    Weather in that part of England in winter is cold. One afternoon, when we were due to play rugby, there was several feet of snow. We still went to the playing fields and were divided into teams and had a snowball fight having first built a protective snow-wall.

    I aslo remember another weather related incident. Despite being only 8 I had to get home on my own each day. This involved a walk of about a mile and then a 3 mile bus ride on a normal bus, not a special school bus. The walk involved going across an open space called Woodhouse Moor, shown in the picture.

    One day, I think in November, it was very foggy when we left school. The first part of my walk was along a pavement and I could see a few yards in front of me but when I reached Woodhouse Moor I genuinely could not see more than a foot in front of me. There were no landmarks and I had to pick my direction from memory. I walked very slowly, had several close encounters with trees but eventually, more by luck than skill, came out on Woodhouse Lane where I would catch my bus to Ancaster Road. When the bus arrived the bus conductor, yes we had those, was walking in front of the bus with a lamp as the driver couldn't see anything. The journey, normally about 40 minutes, took me nearly two hours and with no mobile phones I couldn't let my mother know.

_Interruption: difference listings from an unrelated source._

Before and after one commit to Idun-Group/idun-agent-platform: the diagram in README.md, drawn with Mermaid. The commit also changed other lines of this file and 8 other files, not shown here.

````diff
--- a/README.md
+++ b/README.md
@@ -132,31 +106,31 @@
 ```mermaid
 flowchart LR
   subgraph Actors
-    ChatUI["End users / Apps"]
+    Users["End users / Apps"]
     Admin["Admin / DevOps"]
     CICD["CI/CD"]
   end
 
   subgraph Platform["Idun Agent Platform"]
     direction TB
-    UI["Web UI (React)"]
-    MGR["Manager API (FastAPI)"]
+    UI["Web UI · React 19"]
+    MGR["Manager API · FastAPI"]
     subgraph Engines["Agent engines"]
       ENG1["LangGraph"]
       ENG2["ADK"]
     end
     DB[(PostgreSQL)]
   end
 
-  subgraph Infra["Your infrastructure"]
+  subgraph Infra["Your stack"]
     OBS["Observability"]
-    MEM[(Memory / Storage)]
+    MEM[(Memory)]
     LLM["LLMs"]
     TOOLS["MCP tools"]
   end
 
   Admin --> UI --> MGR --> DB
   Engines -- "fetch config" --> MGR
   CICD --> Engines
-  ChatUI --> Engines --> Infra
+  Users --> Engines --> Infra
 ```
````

    Just looked this all up on a map and it turns out I could have continued along Clarendon Road, I got that right, and still reached Woodhouse Lane but I would not have made friends with so many trees. In this modern world, neither the snowball fight nor the foggy walk home would have been allowed. We were brought up to be tough, especially in Yorkshire.

  13. Owlbut's Birdwatch
  14. The magpie is not only quite a common bird but it is also very distinctive. It is mainly black and white with a little bit of blue and green. You can notice this more if you can see one close-up. Their leg colour is black while the beak is of medium length and powerful and chunky. They are omnivores, which means they will eat almost anything, and scavengers, which means they will look for their food almost anywhere as well.

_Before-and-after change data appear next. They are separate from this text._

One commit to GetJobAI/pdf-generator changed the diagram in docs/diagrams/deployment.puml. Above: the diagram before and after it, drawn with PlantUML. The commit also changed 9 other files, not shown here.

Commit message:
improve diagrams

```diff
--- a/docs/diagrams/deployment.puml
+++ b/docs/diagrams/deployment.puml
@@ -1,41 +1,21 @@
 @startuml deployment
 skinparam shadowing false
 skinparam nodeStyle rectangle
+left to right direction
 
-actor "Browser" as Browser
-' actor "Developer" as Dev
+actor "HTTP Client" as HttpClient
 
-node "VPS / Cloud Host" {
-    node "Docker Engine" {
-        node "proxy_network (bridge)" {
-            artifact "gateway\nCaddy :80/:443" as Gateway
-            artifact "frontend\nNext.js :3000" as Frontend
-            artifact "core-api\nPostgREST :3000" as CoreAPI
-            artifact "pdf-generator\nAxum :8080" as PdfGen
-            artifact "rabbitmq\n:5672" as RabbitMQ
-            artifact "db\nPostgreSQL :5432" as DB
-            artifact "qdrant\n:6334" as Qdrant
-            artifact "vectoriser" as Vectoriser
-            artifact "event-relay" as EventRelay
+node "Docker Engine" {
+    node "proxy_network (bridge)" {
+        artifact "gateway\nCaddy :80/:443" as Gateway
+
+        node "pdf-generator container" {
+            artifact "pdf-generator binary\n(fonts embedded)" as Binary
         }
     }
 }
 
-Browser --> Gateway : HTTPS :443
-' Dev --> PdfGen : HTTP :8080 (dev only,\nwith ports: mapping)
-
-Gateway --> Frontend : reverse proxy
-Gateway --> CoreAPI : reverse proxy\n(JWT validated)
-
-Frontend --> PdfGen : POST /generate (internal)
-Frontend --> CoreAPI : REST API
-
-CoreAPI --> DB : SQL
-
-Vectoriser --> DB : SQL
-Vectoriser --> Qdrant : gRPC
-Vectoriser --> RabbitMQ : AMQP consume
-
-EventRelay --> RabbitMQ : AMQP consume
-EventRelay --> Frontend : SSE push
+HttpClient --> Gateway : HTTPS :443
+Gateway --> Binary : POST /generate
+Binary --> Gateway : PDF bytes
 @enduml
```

    They are about 45 cms in length, have a wingspan between 52 and 60 cms and weigh between 200 and 250 grams. There are nearly a million birds in England. They can be found in woodland, farmland, grassland and in the country and in towns,;in fact almost anywhere. There are a lot of superstitions about magpies. It is said you should always greet a magpie by saying "hello" or something similar. This is to avoid bad luck or to have good luck. My son used to say "aye, aye captain", if he saw a lone magpie. I've no idea why.

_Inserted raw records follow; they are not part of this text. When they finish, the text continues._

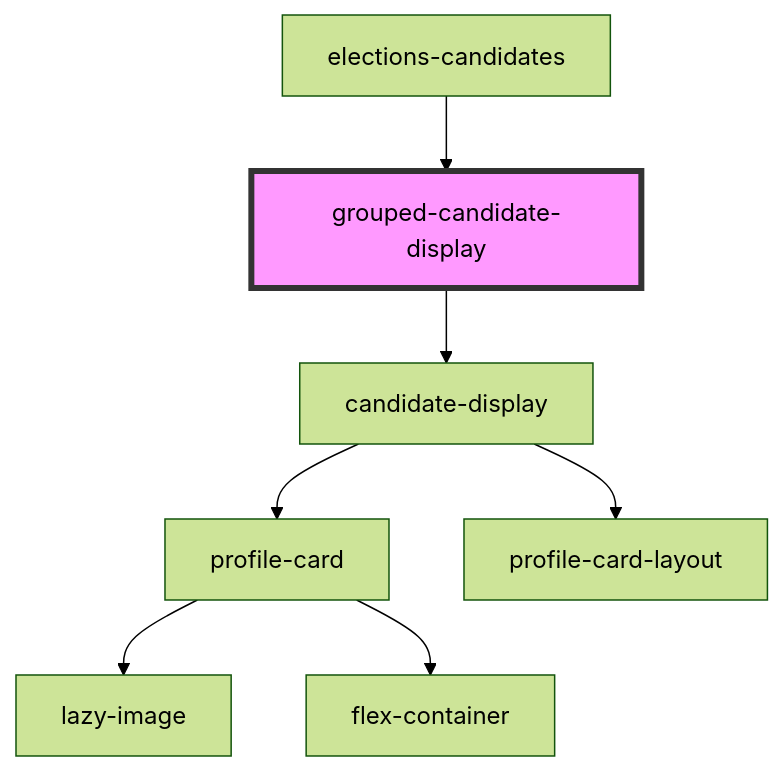
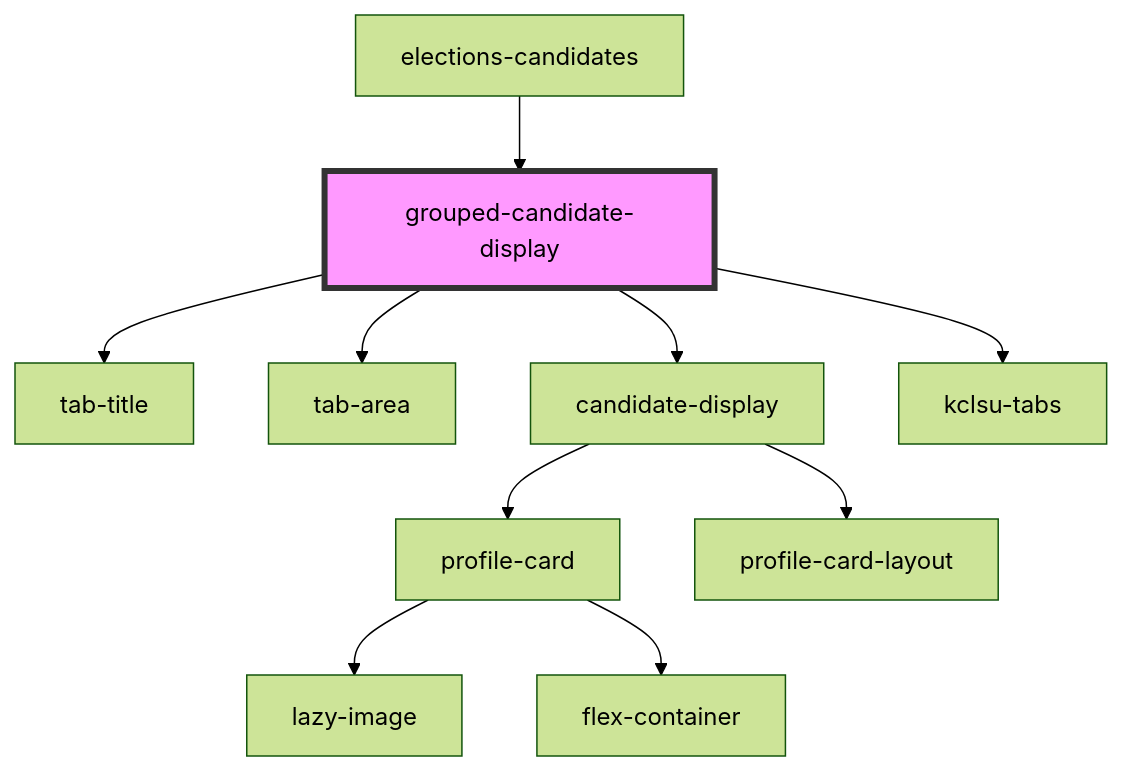
The diagram in src/components/projects/elections/elections-candidates/grouped-candidates-display/readme.md (dev-kylo/component_library), drawn with Mermaid (forest theme) before and after one commit. The commit also changed other lines of this file and 32 other files, not shown here.

````diff
--- a/src/components/projects/elections/elections-candidates/grouped-candidates-display/readme.md
+++ b/src/components/projects/elections/elections-candidates/grouped-candidates-display/readme.md
@@ -26,10 +29,13 @@
 ```mermaid
 graph TD;
+  grouped-candidate-display --> tab-title
+  grouped-candidate-display --> tab-area
   grouped-candidate-display --> candidate-display
+  grouped-candidate-display --> kclsu-tabs
   candidate-display --> profile-card
   candidate-display --> profile-card-layout
   profile-card --> lazy-image
   profile-card --> flex-container
   elections-candidates --> grouped-candidate-display
   style grouped-candidate-display fill:#f9f,stroke:#333,stroke-width:4px
 ```
````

    There is also a nursery rhymen about magpies depending on how many you see at one time. The rhyme goes, One for sorrow, Two for joy, Three for a girl, Four for a boy, Five for silver, Six for gold, Seven for a secret never to be told. Eight for a wish, Nine for a kiss, Ten for a bird you must not miss.

We have asked the local Tourist Board(s) for a small contribution (50 pounds) to the cost of running this project and, in anticipation of their agreement, we are providing a link to their site(s) for the next five years. I can assure you we won't see anywhere near everything when we are there, so, if you fancy taking a trip into westyorkshire check it (them) out for some great information. Apart from anything else it will get you out in the fresh air, walking around and one day you might be over 70 and still enthusiastically mobile.

All figures the latest available as at July 2020